Sexual violence against women and girls should be treated as a national emergency until it’s been defeated, writes Rishi Sunak in the Daily Mail, which in it’s leader to the piece suggests that this is a crack down on grooming gangs.
I chose to write my response on LinkedIn rather than here. My audience for this site is victims, their friends and families. I’m hoping that by publishing on a ‘professional’ platform, one intended to reach people at work, in positions of influence, it may make a difference.
The recent BBC One series, “The Serpent” tells the story of Charles Sobhraj, a charming and charismatic serial killer who targeted young people on the hippy trail across Asia in 1975 and 1976, drugging them, stealing their passports and money, killing several of them and stealing their identities.
This week we are looking at unsolicited nudes and at policing as they relate to grooming and beyond. We’ve called it Penises and Police #PAP, because the two are intertwined in many cases when it comes to justice.
But moreover, many people who have been groomed have been subjected to other forms of abuse as well, from rape to stalking, from harassment to being accused of harassing. Yet embarrassment seems to be the prevailing attitude of many officers.
We present two more accounts: one in which the UK police failed to take seriously unsolicited nudes being sent as part of grooming gang’s abuse; and another in the US, the Weinstein case, where the police showed exactly why ALL police need to stop being so squeamish.
Beth bravely stepped forward to tell CAAGe part of her story of being abused by a gang of taxi driver groomers in Wales (white Welshmen, note – grooming gangs are not all Asian! See also Epstein, Weinstein and more).
When she reported the part of the abuse that included sending her images of men’s penises, she was visited by police officers who not only giggled, but made it obvious that they had no intention of investigating at that stage. Sound familiar?
Why are we talking about penises and the police this week? Because I need to talk about it – it’s time someone did. I just want to scream loudly – grow up!! Why are men’s bodies sacred yet women’s treated as mere commodities?
And now is the time, because my own case is clearly going no further with the police, and perhaps by speaking out, it will help someone else. I was reluctant – I didn’t want my groomer to have the satisfaction. But if I share this, it may just help someone else.
To some, talking about unsolicited pictures, videos or livestreams of nudes will seem irrelevant to the act of adult grooming, which this site is about. Talking about what a man’s penis looks like may seem embarrassing or distasteful. But grooming is rarely an isolated act. And if you think it’s distasteful to talk about, think about how it feels to be on the receiving end.
Why, if adult grooming is legal (in the UK at least), should the police have anything to do with it? Why would anyone be reporting?
Firstly, for complex reasons which we’ll address later this week, the crime of ‘rape by deception’/’obtaining sex by deception’ had been rendered almost useless by a UK judge, leaving people (especially women) unprotected. We hope that this will reverse and are aware of test cases being prepared.
Secondly, groomers rarely commit just one crime. They will often harass any victim who speaks up; they will often turn the law on their victims; sometimes they will stalk their prey.
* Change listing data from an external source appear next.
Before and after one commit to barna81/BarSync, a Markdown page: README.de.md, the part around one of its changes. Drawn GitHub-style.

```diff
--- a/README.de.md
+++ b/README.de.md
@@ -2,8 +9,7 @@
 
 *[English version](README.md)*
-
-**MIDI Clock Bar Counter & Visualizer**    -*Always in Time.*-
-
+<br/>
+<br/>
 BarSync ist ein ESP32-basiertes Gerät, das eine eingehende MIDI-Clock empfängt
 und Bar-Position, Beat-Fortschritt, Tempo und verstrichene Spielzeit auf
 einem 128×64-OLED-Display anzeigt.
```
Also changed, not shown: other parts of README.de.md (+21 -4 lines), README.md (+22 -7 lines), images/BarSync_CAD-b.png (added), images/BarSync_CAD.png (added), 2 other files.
Sometimes their grooming targets are vulnerable adults (who ARE afforded some protection under the law). If their goal is their target’s children, there may be paedophile related crimes to report. And if their goal is financial, there may be theft/financial crimes to report.
It is therefore vital for the police to understand grooming as the first stage leading to a crime, and how the victims may be feeling/what they need.